by Cara Russell
Over three and a half years ago, I was standing in the empty kitchen of a brand-new home — and I mean brand new, with white walls, new cabinets, and appliances—every surface was clean and dust free.
There was paperwork in neat little piles along the kitchen counter, and I was signing my name over and over. A man with a friendly face handed me two small keys and said “Congratulations, you are now a homeowner.” I was just twenty-seven years-old.
I remember thinking, this isn’t really over. Anyone who has built their own home through Homes for Islanders (HFI), would be right here with me in thinking that here must be something else that needs to be finished—more papers to be signed, a ding in the wall that needed to be plastered, or the bathroom sink needs waterproofing, and the baseboard trim still has Frog tape on it.
But it was all done, really and truly done. Eight months of pre-qualifying and paperwork, and another 14 months of building and working together in teams with seven other families, in the rain, snow, and hot summer days.
Over the last four years Orcas Island has seen two small developments by Homes For Islanders (HFI): Woodland Estates located in Rosario; and North Beach Gardens located just outside of Eastsound off North Beach Road. Fourteen Orcas Island families have made their homes in these “sweat equity” developments.
The mission statement of HFI is “to work independently and with other housing organizations throughout San Juan County to provide all types of housing and housing assistance to low and moderate income residents, and other residents in need.”
HFI, started by the County Housing Advisory Board (now Housing Bank) has assisted in creating homes throughout the county, for a total of almost 100 families. It is a 501(c)(3) non-profit corporation funded by the U.S. Department of Agriculture through Rural Development.
Recently HFI has been working toward a third development on Orcas Island; it has identified several sites in Eastsound on relatively flat terrain. Six to eight houses would be placed on one of these lots. But HFI is struggling to build this third group of homes on Orcas Island, using the same formula that the otrganization has used over the years.
And what is the holdup? Presently, only three Orcas Islanders have applied for the do-it-yourself home where a minimum group requires at least six. HFI is trying to figure out why there are so few applying. Is there still a need for quality, affordable homes, built communally in the San Juan Islands?
North Beach Garden homeowner Bonnie Mahony and her family moved into their HFI Home over two and a half years ago. Mahony and her husband own a construction business; their household includes two daughters. Mahony commented on the subsidized mortgages offered through HFI. “Since we own our own business, our family doesn’t have the same paycheck every two weeks. In the winter, when the money is down, it’s nice to have a subsidized mortgage.”
A 502 Direct Loan Program provides construction loans to self-help participants. The construction loan converts to a permanent loan when the home is completed. This is where the 35+ hours of sweat equity comes in, as there is no down payment on the home. The loans run for 33 years, and the payments are subsidized as low as one percent interest depending upon the family income.

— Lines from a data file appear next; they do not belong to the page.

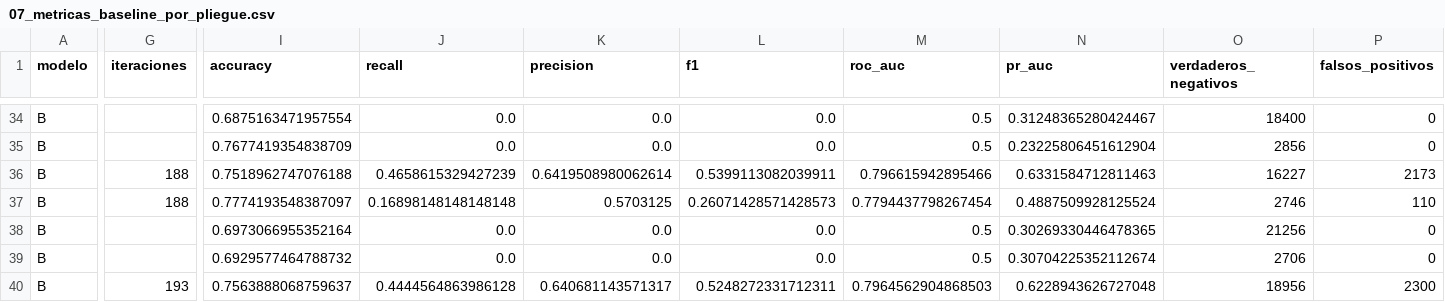
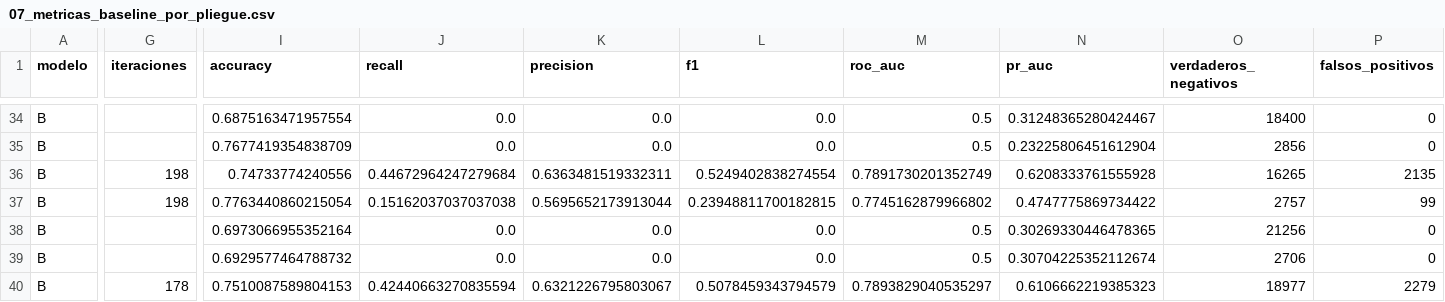
Before and after one commit to Fred-0606/Proyecto_Hospital, a CSV file: outputs/tables/07_metricas_baseline_por_pliegue.csv, drawn as a sheet; only a part is shown, gaps mark what is left out; the diff covers the shown part only; the diff names each change by its address in the sheet, - before the commit and + after, or states it on an @@ line.

```diff
--- a/outputs/tables/07_metricas_baseline_por_pliegue.csv
+++ b/outputs/tables/07_metricas_baseline_por_pliegue.csv
-G36:G37 (iteraciones): 188
+G36:G37 (iteraciones): 198
-I36 (accuracy): 0.7518962747076188
+I36 (accuracy): 0.74733774240556
-J36 (recall): 0.4658615329427239
+J36 (recall): 0.44672964247279684
-K36 (precision): 0.6419508980062614
+K36 (precision): 0.6363481519332311
-L36 (f1): 0.5399113082039911
+L36 (f1): 0.5249402838274554
-M36 (roc_auc): 0.796615942895466
+M36 (roc_auc): 0.7891730201352749
-N36 (pr_auc): 0.6331584712811463
+N36 (pr_auc): 0.6208333761555928
-O36 (verdaderos_negativos): 16227
+O36 (verdaderos_negativos): 16265
-P36 (falsos_positivos): 2173
+P36 (falsos_positivos): 2135
-I37 (accuracy): 0.7774193548387097
+I37 (accuracy): 0.7763440860215054
-J37 (recall): 0.16898148148148148
+J37 (recall): 0.15162037037037038
-K37 (precision): 0.5703125
+K37 (precision): 0.5695652173913044
-L37 (f1): 0.26071428571428573
+L37 (f1): 0.23948811700182815
-M37 (roc_auc): 0.7794437798267454
+M37 (roc_auc): 0.7745162879966802
-N37 (pr_auc): 0.4887509928125524
+N37 (pr_auc): 0.4747775869734422
-O37 (verdaderos_negativos): 2746
+O37 (verdaderos_negativos): 2757
-P37 (falsos_positivos): 110
+P37 (falsos_positivos): 99
-G40 (iteraciones): 193
+G40 (iteraciones): 178
-I40 (accuracy): 0.7563888068759637
+I40 (accuracy): 0.7510087589804153
-J40 (recall): 0.4444564863986128
+J40 (recall): 0.42440663270835594
-K40 (precision): 0.640681143571317
+K40 (precision): 0.6321226795803067
-L40 (f1): 0.5248272331712311
+L40 (f1): 0.5078459343794579
-M40 (roc_auc): 0.7964562904868503
+M40 (roc_auc): 0.7893829040535297
-N40 (pr_auc): 0.6228943626727048
+N40 (pr_auc): 0.6106662219385323
-O40 (verdaderos_negativos): 18956
+O40 (verdaderos_negativos): 18977
-P40 (falsos_positivos): 2300
+P40 (falsos_positivos): 2279
```
Also changed, not shown: 83 edited cells elsewhere in this file, outputs/tables/02_matriz_seleccion_variables.csv, outputs/tables/05_cardinalidad_desarrollo.csv, 31 other files.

If a family’s income goes up, the interest rate will be adjusted upward, just as the interest rate would be adjusted downward if a family’s income goes down. Homeowners never pay more than one-third of their income toward their mortgage.
There is no question that building your own HFI home is a commitment. While keeping a regular job, the homeowners also must put in 35+ required hours each week (half of the weekly hours must be met by the head of household) building not just their own home, but helping build everyone’s home in the project. And no one moves in until all the houses are ready to occupy.
The process can be lengthy. Prequalifying can take months- the construction process on average takes up to 15 months. “At some point in the process every homeowner asks themselves if this is all worth it. But one day the endless building is over, everyone goes into their own homes, and there you are with a finished, brand-new home that is yours,” said Mahony.
The self-help program is hugely cost effective for the home owner. “HFI does the shopping, gets quantity discounts, and works with a good set of plans. And it is more cost effective since you are saving labor costs, taxes and markups,” said Campbell.
HFI Homes Offer:
- Two-, three- and four-bedroom houses
- Individual choices in flooring, countertops and appliance colors
- Household garage
- Household garden
HFI Homeowners need to start with:
- Steady income
- Good credit (HFI will work with people who have poor credit scores)
- Willingness to work 35+ hours a week to build the home. (This can include 50% of the recruited labor of friends and family.)
HFI works closely with the applicant throughout the entire process; from assistance in applying for the Rural Housing loan to construction budgeting and instructions and supervision during every phase of the construction process.
HFI Architect John Campbell believes that it’s important to emphasize that HFI builds good standard homes: simple, functional, and comfortable. “HFI designs are nice standard houses. One of the ways things get to be standard is that they work in the long run, and they are cost effective. I built my own house, and what isn’t standard is a real pain in the neck,” Campbell said.
Any Orcas Islander looking for affordable housing and willing to work for it is encouraged to call Homes for Islanders at 370-5944, or visit the site. http://www.homesforislanders.org/